As they say, the show must go on. And after a tragic week so unrelentingly awful that Tom Petty’s death barely reverberated, Saturday Night Live did.
Although the internet seemed to go most crazy over a sketch that featured a stunt-makeout between Kate McKinnon and guest host Gal Gadot, this week’s episode was most notable for what was missing: namely, Donald Trump. By excluding the chaos-magnet president from this week’s narrative, SNL handled the Las Vegas massacre with more class than Trump himself did.
The show was on summer hiatus earlier this year when a bomber killed 22 people at a concert in Manchester; and also in 2016, when an Orlando gunman carried out what was then the deadliest shooting in modern U.S. history. In fact, the last time SNL had to respond to a similar tragedy was after the concert shooting in Paris back in November 2015. Cecily Strong opened the show that night by conveying SNL’s and New York City’s solidarity with the people of Paris–first in English and then in surprisingly fluent French. It was a gesture that echoed another time the show acknowledged a horrible tragedy without humor: The first cold open after 9/11, when then-mayor Rudy Giuliani appeared flanked by first responders, and Paul Simon performed “The Boxer” as a message of resiliency.
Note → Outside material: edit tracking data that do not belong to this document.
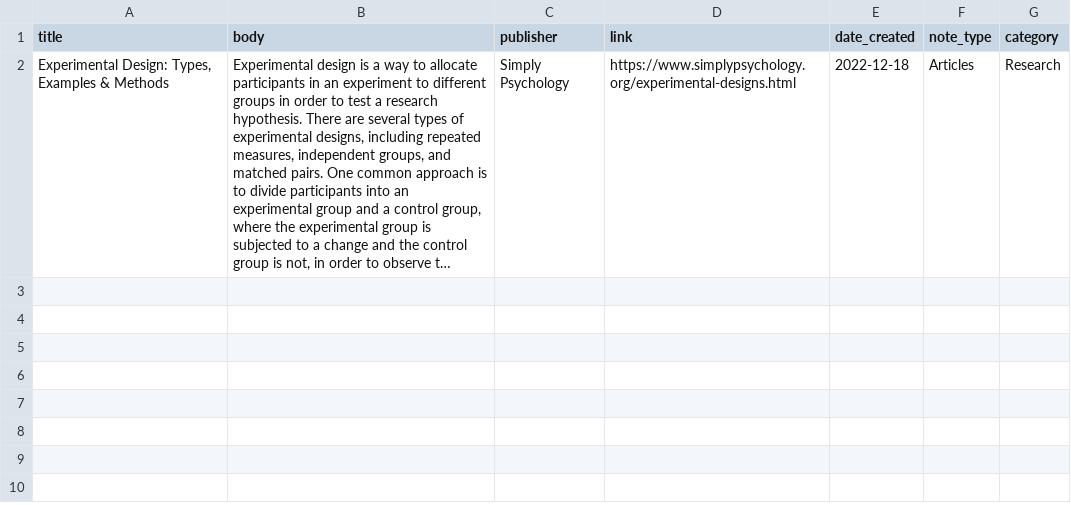
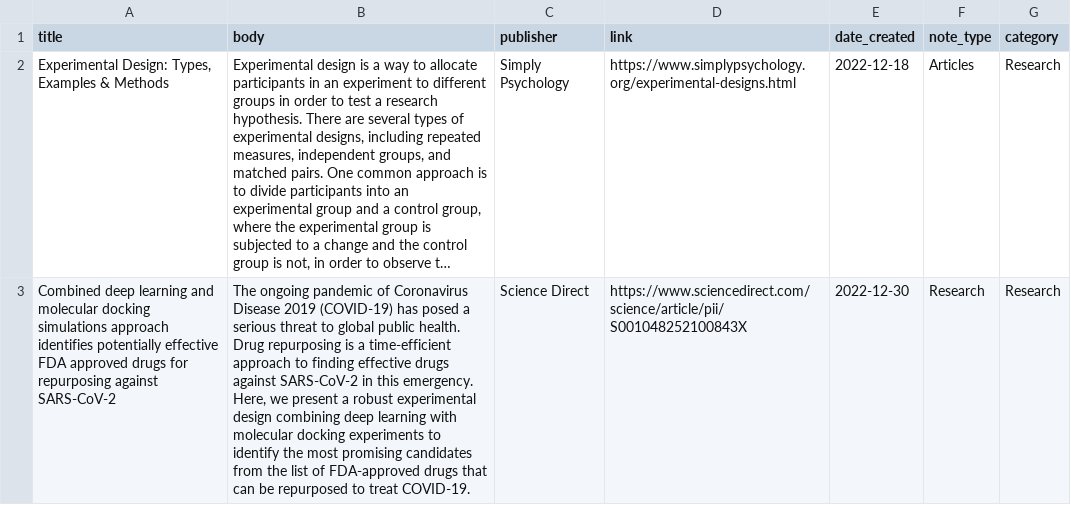
Before and after one commit to DreKwasi/swift_notes, a CSV file: assets/research.csv, drawn as a sheet; long unchanged cells end in …; the diff names each change by its address in the sheet, - before the commit and + after, or states it on an @@ line.

```diff
--- a/assets/research.csv
+++ b/assets/research.csv
+row 3: Combined deep learning and molecular docking simulations approach identifies potentially effective FDA approved drugs for repurposing against SARS-CoV-2 | The ongoing pandemic of Coronavirus Disease 2019 (COVID-19) has posed a serious threat to global public health. Drug repurposing is a time-efficient approach to finding effective drugs against SARS-CoV-2 in this emergency. Here, we present a robust experimental design combining deep learning with molecular docking experiments to identify the most promising candidates from the list of FDA-approved drugs that can be repurposed to treat COVID-19. | Science Direct | https://www.sciencedirect.com/science/article/pii/S001048252100843X | 2022-12-30 | Research | Research
```
Also changed, not shown: assets/data_analysis.csv, assets/python.csv, 5 other files.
This week’s episode followed in the footsteps of its post-tragedy predecessors and also managed to squeeze in a Tom Petty tribute, with Jason Aldean covering “Won’t Back Down.” There was palpable gravity in seeing the singer with newly haunted eyes address the shooting, which took place during his Las Vegas performance last Sunday night at the Route 91 Harvest Music Festival. It also sent a signal that this would be an unusual night of sketch comedy.
It must have been obvious to the writers that this wasn’t going to be a particularly rollicking episode. Some of SNL‘s most effective routes to laughter may have felt disrespectful in light of this week’s events. Instead, the show played it safe, giving Alec Baldwin the night off and eschewing politics–along with any other subject likely to offend. (Weekend Update, of course, is a different story, but we’ll get to that in a moment.) A fake commercial promoting celebrity-centric network E!’s breezy fall line-up included a meta-commentary on the need for nonpartisan nonsense at this moment.
“The world is a complete bummer right now, so turn your brain off,” a voiceover suggests before showing previews of the approximately 10,000 Kardashianic permutations coming up. Such nicely vague allusions to the current state of the world encompass Trump, the Vegas shooting, and all the natural disasters of late–without getting specific enough to turn anyone off.
The rest of the episode continues this trend of avoiding anything that might rub viewers the wrong way, ideologically–to its detriment in some instances. Weekend Update, of course, is the lone oasis dropping the facade that SNL does not lean any one way politically. Michael Che and Colin Jost spend nearly four minutes on the Las Vegas massacre, going all in on gun control. “This shouldn’t be a partisan issue,” Jost says, before offering several solid jokes about why limiting gun access should just be considered common sense.
During the segment, the hosts limit Trump’s involvement to a dig at his misadventures in Puerto Rico, and a suggestion for how to trick him into reversing the second amendment. They mostly back off of the president’s response to the shooting, even though Trump gave them plenty to work with. He waited longer to respond at all to the attack than he has in the past with any act of terror perpetrated by non-whites, demonstrating a double standard. When he did respond, he tweeted the bafflingly alien-like salutation, “warmest condolences.” He called the shooting in Las Vegas “in many ways, a miracle.” And perhaps most gallingly, on a day of national mourning, Trump forced Secretary of State Rex Tillerson to stage an impromptu press conference addressing reports that Tillerson had called the president “a moron.” This story, and Trump’s authoritarian rush to publicly debunk it, ended up overshadowing a presidential trip to Las Vegas to meet with victims and first responders.
SNL had the decency to leave Trump out of its response to the horror in Las Vegas. If only Trump had that decency, too.